Vic Ferrari wrote:
I never buy that smelly argument. If they wanted it to be a exercise in a e s t h e t i c s then they would of created entire different measurement systems along with days and seasons and volumes and portions.
"I hope you have your Ponfanks of water ready for the Zoot-tow Blam we'll be travelling, it should take several Aleyoopahs but we're hoping to cut a few Mergurgles with secret a route. Remember that the cart can only carry Yubyubs of Goinkeets excluding your Bag Of Prangangaranga (Translator note: Prangangaranga means Holding)"
No one ever said "10 kilometers to the Lake of a million liters" and flipped the table because of their 'immersions' breaking.
I still use the correct measurements at the table because players already hate remembering arbitrary values to swords and hats, let alone trying to use a inferior <10% of the population measurement standard.
So, I was running a game this one time, in which I had a succubus to mess around with, and one of the PCs ran up and grappled her.

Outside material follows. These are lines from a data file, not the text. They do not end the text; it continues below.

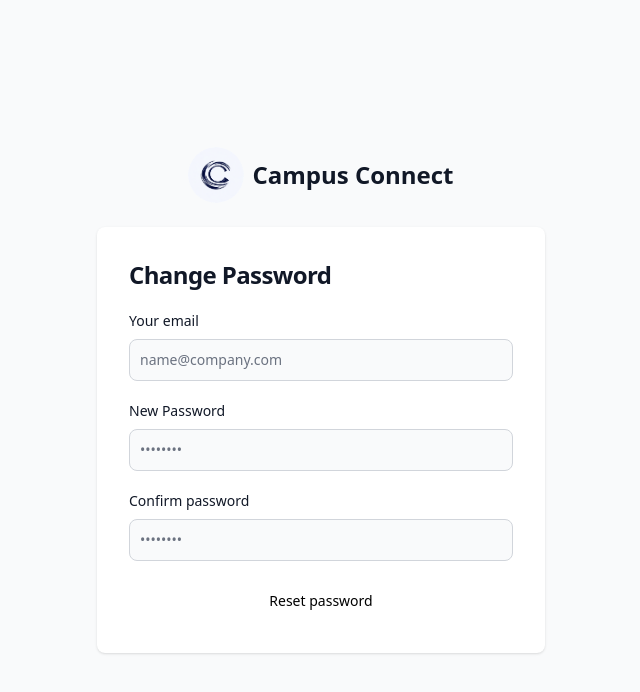
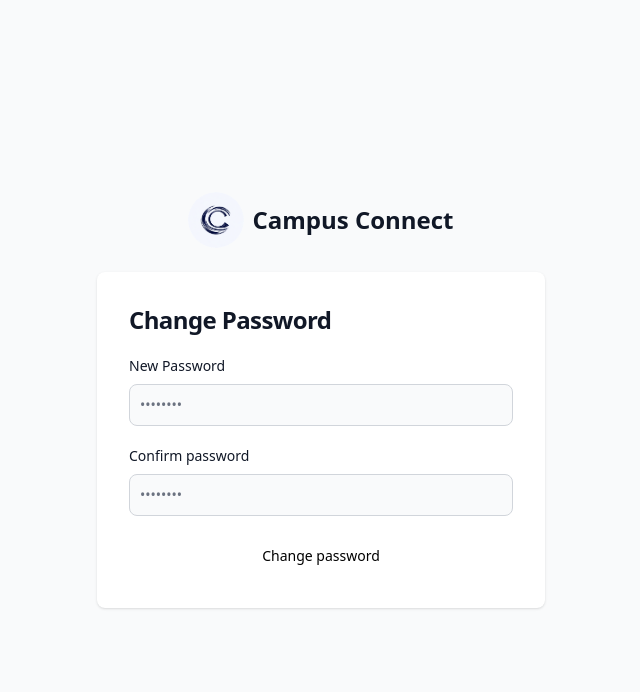
Before and after one commit to uygararas/CS319-Project, a React (Vite) app in the folder front/: page /change-password in a window 1280 px wide. Shown: the top 692 px of the page, without its empty margins (319-959 px from the left). Built offline with nearby package versions, Linux system fonts and the light colour scheme.

Commit message:
password change

```diff
--- a/front/src/pages/PasswordChangePage.jsx
+++ b/front/src/pages/PasswordChangePage.jsx
@@ -1,13 +1,25 @@
-import React, { useState } from 'react';
+import React, { useState, useEffect } from 'react';
 import apiService from '../services/apiService';
-import {useNavigate} from "react-router-dom";
-import withBackButtonListener from "../components/withBackButtonListener.jsx";
+import { useNavigate } from 'react-router-dom';
+import withBackButtonListener from '../components/withBackButtonListener.jsx';
+import SessionService from '../services/SessionService'; // Import SessionService
 
 function PasswordChangePage() {
-    const [email, setEmail] = useState('');
     const [password, setPassword] = useState('');
     const [confirmPassword, setConfirmPassword] = useState('');
+    const [email, setEmail] = useState('');
     const navigate = useNavigate();
+
+    useEffect(() => {
+        const fetchEmail = async () => {
+            const userEmail = await SessionService.getUserEmail();
+            if (userEmail) {
+                setEmail(userEmail);
+            }
+        };
+
+        fetchEmail();
+    }, []);
 
     const handleSubmit = async (event) => {
         event.preventDefault();
@@ -32,10 +44,6 @@ function PasswordChangePage() {
             console.error('Password change error:', error);
             alert('Error changing password');
         }
-
-    };
-    const handleLogoClick = () => {
-        navigate('/home');
     };
 
     return(
@@ -49,24 +57,22 @@ function PasswordChangePage() {
                     <h2 className="mb-1 text-xl font-bold leading-tight tracking-tight text-gray-900 md:text-2xl dark:text-white">
                         Change Password
                     </h2>
-                    <form className="mt-4 space-y-4 lg:mt-5 md:space-y-5" action="#">
-                        <div>
-                            <label htmlFor="email" className="block mb-2 text-sm font-medium text-gray-900 dark:text-white">Your email</label>
-                            <input type="email" name="email" id="email" className="bg-gray-50 border border-gray-300 text-gray-900 sm:text-sm rounded-lg focus:ring-primary-600 focus:border-primary-600 block w-full p-2.5 dark:bg-gray-700 dark:border-gray-600 dark:placeholder-gray-400 dark:text-white dark:focus:ring-blue-500 dark:focus:border-blue-500" placeholder="name@company.com" required=""></input>
-                        </div>
+                    <form className="mt-4 space-y-4 lg:mt-5 md:space-y-5" onSubmit={handleSubmit}>
+                        {/* Removed the email input field */}
                         <div>
                             <label htmlFor="password" className="block mb-2 text-sm font-medium text-gray-900 dark:text-white">New Password</label>
-                            <input type="password" name="password" id="password" placeholder="••••••••" className="bg-gray-50 border border-gray-300 text-gray-900 sm:text-sm rounded-lg focus:ring-primary-600 focus:border-primary-600 block w-full p-2.5 dark:bg-gray-700 dark:border-gray-600 dark:placeholder-gray-400 dark:text-white dark:focus:ring-blue-500 dark:focus:border-blue-500" required=""></input>
+                            <input type="password" name="password" id="password" placeholder="••••••••" className="bg-gray-50 border border-gray-300 text-gray-900 sm:text-sm rounded-lg focus:ring-primary-600 focus:border-primary-600 block w-full p-2.5 dark:bg-gray-700 dark:border-gray-600 dark:placeholder-gray-400 dark:text-white dark:focus:ring-blue-500 dark:focus:border-blue-500" required value={password} onChange={(e) => setPassword(e.target.value)} />
                         </div>
                         <div>
                             <label htmlFor="confirm-password" className="block mb-2 text-sm font-medium text-gray-900 dark:text-white">Confirm password</label>
-                            <input type="confirm-password" name="confirm-password" id="confirm-password" placeholder="••••••••" className="bg-gray-50 border border-gray-300 text-gray-900 sm:text-sm rounded-lg focus:ring-primary-600 focus:border-primary-600 block w-full p-2.5 dark:bg-gray-700 dark:border-gray-600 dark:placeholder-gray-400 dark:text-white dark:focus:ring-blue-500 dark:focus:border-blue-500" required=""></input>
+                            <input type="password" name="confirm-password" id="confirm-password" placeholder="••••••••" className="bg-gray-50 border border-gray-300 text-gray-900 sm:text-sm rounded-lg focus:ring-primary-600 focus:border-primary-600 block w-full p-2.5 dark:bg-gray-700 dark:border-gray-600 dark:placeholder-gray-400 dark:text-white dark:focus:ring-blue-500 dark:focus:border-blue-500" required value={confirmPassword} onChange={(e) => setConfirmPassword(e.target.value)} />
                         </div>
-                        <button type="submit" className="w-full bg-primary-600 hover:bg-primary-700 focus:ring-4 focus:outline-none focus:ring-primary-300 font-medium rounded-lg text-sm px-5 py-2.5 text-center dark:bg-primary-600 dark:hover:bg-primary-700 dark:focus:ring-primary-800"><a href="/">Reset password</a></button>
+                        <button type="submit" className="w-full bg-primary-600 hover:bg-primary-700 focus:ring-4 focus:outline-none focus:ring-primary-300 font-medium rounded-lg text-sm px-5 py-2.5 text-center dark:bg-primary-600 dark:hover:bg-primary-700 dark:focus:ring-primary-800">Change password</button>
                     </form>
                 </div>
             </div>
         </section>
     );
 }
+
 export default withBackButtonListener(PasswordChangePage);
```
Also changed, not shown: front/src/pages/PasswordForgotScreen.jsx (added), 2 other files (tests, documents, lock files or other folders).
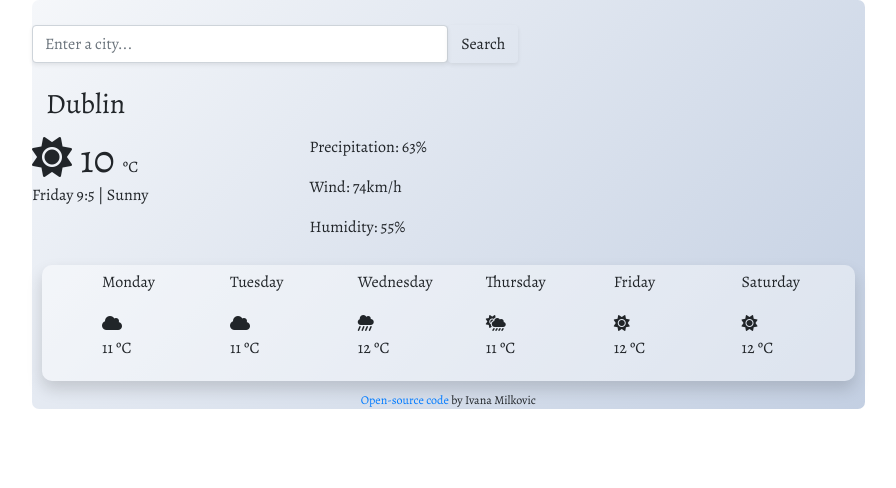
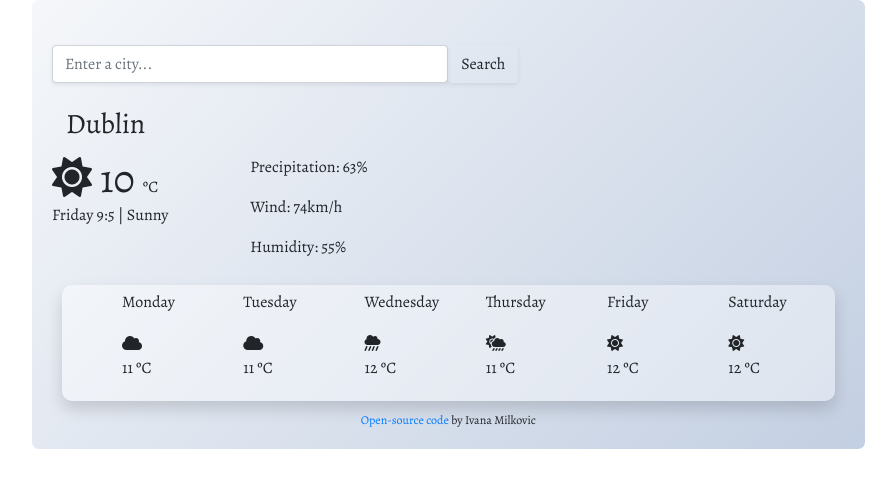
Before and after one commit to ivanamilky/weather-app-ivana, a plain HTML site: page index.html in a window 1280 px wide. Shown: the whole page, without its empty margins (53-949 px from the left). Drawn offline with nearby package versions, Linux system fonts and the light colour scheme.

Commit message:
Updated CSS

```diff
--- a/index.html
+++ b/index.html
@@ -7,12 +7,8 @@
     <link rel="stylesheet" href="https://stackpath.bootstrapcdn.com/bootstrap/4.4.1/css/bootstrap.min.css"
         integrity="sha384-Vkoo8x4CGsO3+Hhxv8T/Q5PaXtkKtu6ug5TOeNV6gBiFeWPGFN9MuhOf23Q9Ifjh" crossorigin="anonymous">
     <link rel="stylesheet" href="src/styles.css" />
-
     <link href="https://fonts.googleapis.com/css2?family=Alegreya&display=swap" rel="stylesheet">
-
     <script src="https://kit.fontawesome.com/97913f9ab0.js" crossorigin="anonymous"></script>
-
-
     <script src="https://unpkg.com/axios/dist/axios.min.js"></script>
 
     <title>Weather App</title>
@@ -40,7 +36,7 @@
                 <h3 id=city>Dublin</h3>
             </div>
             <div class="row no-gutters">
-                <div class="col">
+                <div class="col-3">
                     <h1 id="temp"><i class="fas fa-sun"></i> 10 </h1>
                     <p class="units">ºC </p>
                     <p>
@@ -118,11 +114,6 @@
             </footer>
         </div>
     </div>
-
-
-
-
-
     </div>
     </div>
 
--- a/src/styles.css
+++ b/src/styles.css
@@ -10,9 +10,10 @@ text-align: center;
 bottom: 0;
 }
 .app {
-   width: 75%;
-  background-image: linear-gradient(135deg, #f5f7fa 0%, #c3cfe2 100%);
+width: 75%;
+background-image: linear-gradient(135deg, #f5f7fa 0%, #c3cfe2 100%);
 border-radius: 7px;
+padding: 20px;
 
 }
 
```
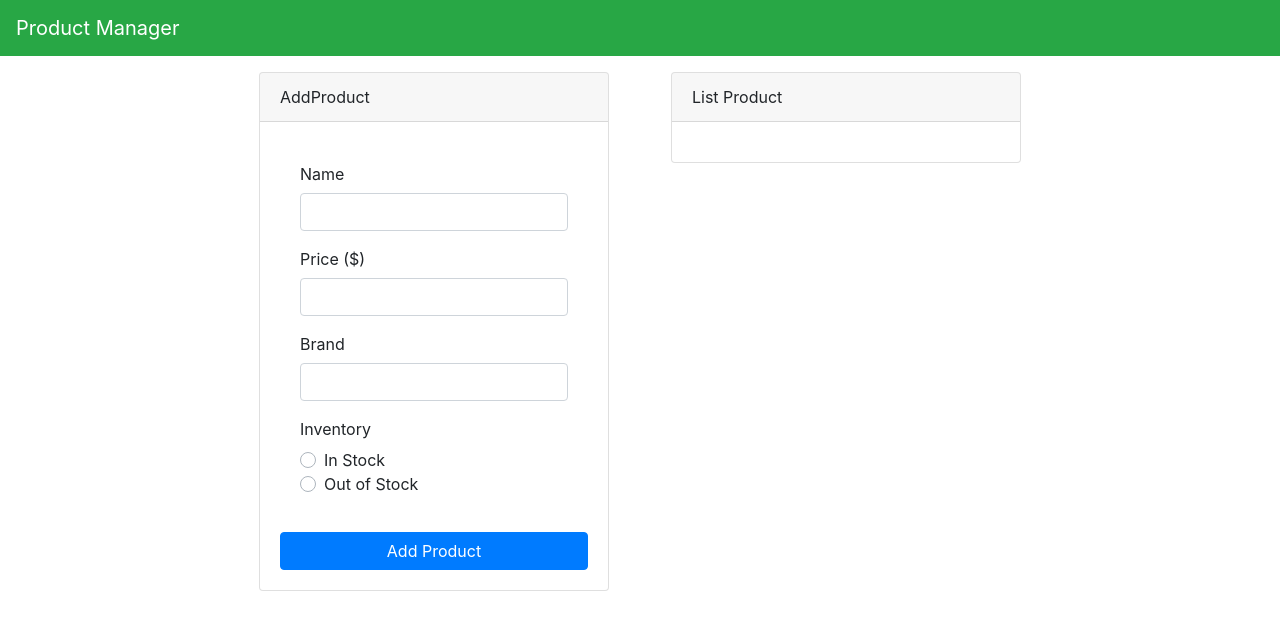
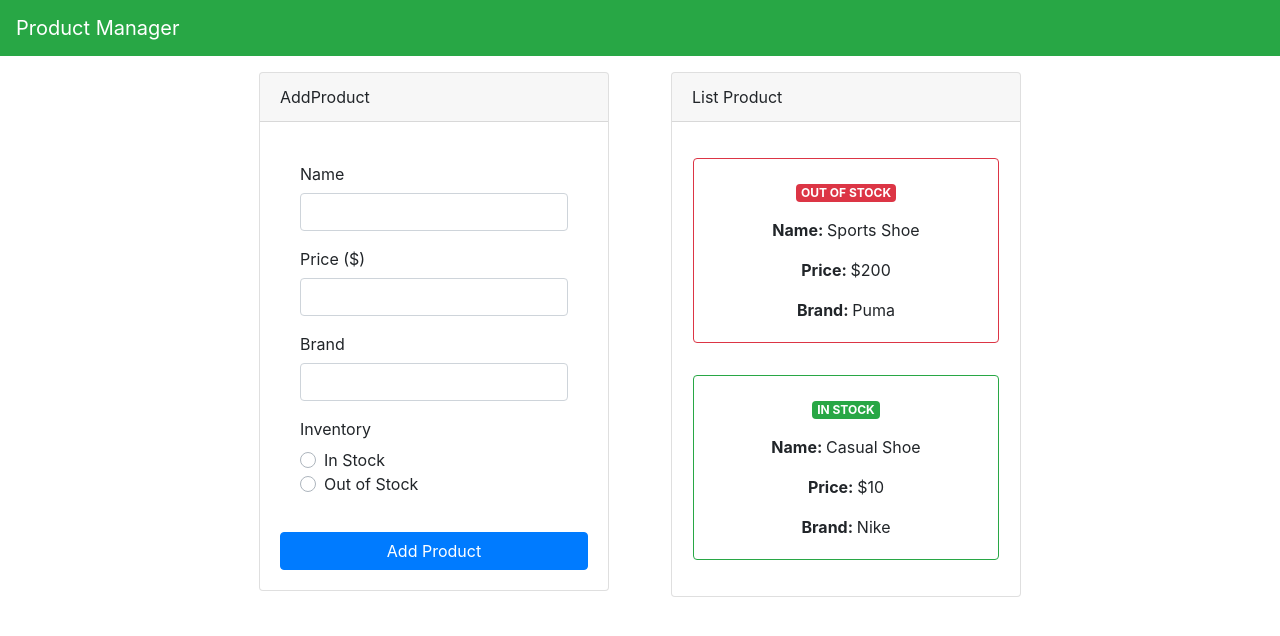
Before and after one commit to git4ruby/mohit-product-manager, a Vue app: page / in a window 1280 px wide. Shown: the top 636 px of the page. Built offline with nearby package versions, Linux system fonts and the light colour scheme; data requests are answered from the project's data file.

Commit message:
Retreive data and list products in UI

```diff
--- a/db.json
+++ b/db.json
@@ -11,7 +11,7 @@
       "name": "Casual Shoe",
       "price": "$10",
       "brand": "Nike",
-      "inventoryStatus": false,
+      "inventoryStatus": true,
       "id": 2
     }
   ]
--- a/src/App.vue
+++ b/src/App.vue
@@ -4,7 +4,7 @@
     <b-container>
       <b-row class="justify-content-center">
         <AddProduct />
-        <ListProduct />
+        <ListProduct :products="productList"/>
       </b-row>
     </b-container>
   </div>
--- a/src/components/ListProduct.vue
+++ b/src/components/ListProduct.vue
@@ -1,15 +1,27 @@
 <template>
   <b-col md="4" class="m-3">
     <b-card header="List Product">
-      <b-card-text>
-      </b-card-text>
+      <b-card-group deck>
+        <b-card
+          style="min-width: 50%"
+          class="m-3"
+          :border-variant="product.inventoryStatus? 'success':'danger'"
+          align="center"
+          v-for="product in products" :key="product.id"
+        >
+          <b-badge class="mb-3" :variant="product.inventoryStatus? 'success':'danger'">{{ product.inventoryStatus? 'IN STOCK':'OUT OF STOCK' }}</b-badge>
+          <b-card-text><strong>Name: </strong>{{ product.name }}</b-card-text>
+          <b-card-text><strong>Price: </strong>{{ product.price }}</b-card-text>
+          <b-card-text><strong>Brand: </strong>{{ product.brand }}</b-card-text>
+        </b-card>
+      </b-card-group>
     </b-card>
   </b-col>
 </template>
 
 <script>
 export default {
-
+  props: ['products']
 }
 </script>
 
```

"No actually, there's only one character with the grappled condition in this edition"
"Hmm... lets go back to Pathfinder one for this okay?"
I have a feeling some of my gripes would be solved with an online SRD.
Basically creating a character takes a while, you have to jump around a lot to find what you're looking for, especially for a spell caster (Even with the mighty ctrl+f function). It doesn't feel as fast as Pathfinder 1s character creation.
I don't know if the problem is that things are too modular or that the races HP is only listed between flavour text on the race page above the art work.
I do like the skill system thus far. I feel like DCs are much easier to estimate as a GM and the 3 kinds of success make things more interesting.
A 'return to the start' maze works in D&D. You simply show them a map they can travel through and then describe the world acting non-euclidean.
GM: There's a thick forest grove up ahead, it splits off into 3 directions other than the entrance you're at, North, East and West.
And so on until they get the patter right. Of course this is D&D so every time they fail feel free to add in a bad effect, an annoying but quick combat or a loss of time negatively impacting something.
You're inside the cave, there's a funny tingling salt scent in the air. The chamber opens up to a perfectly clear pool full of bleached white rocks.
Player 1: Uh, I throw the end of my rope in the pool.
It's a bad idea to punish players because they don't embellish their actions; it's not like in that 10 seconds where you explain that their 'role-playing' wasn't good enough they're suddenly going to have some introspective moment where they see the error of their ways. But it's a good idea to reward players who do go that extra effort. This is also something that should be outlined as an expectation during session 0.
As long as they can preface their action with some sort of description that is perfectly fine. Like say for example they're trying to intimidate a band of hobgoblins to back down from a skirmish.
"I intimidate for 42"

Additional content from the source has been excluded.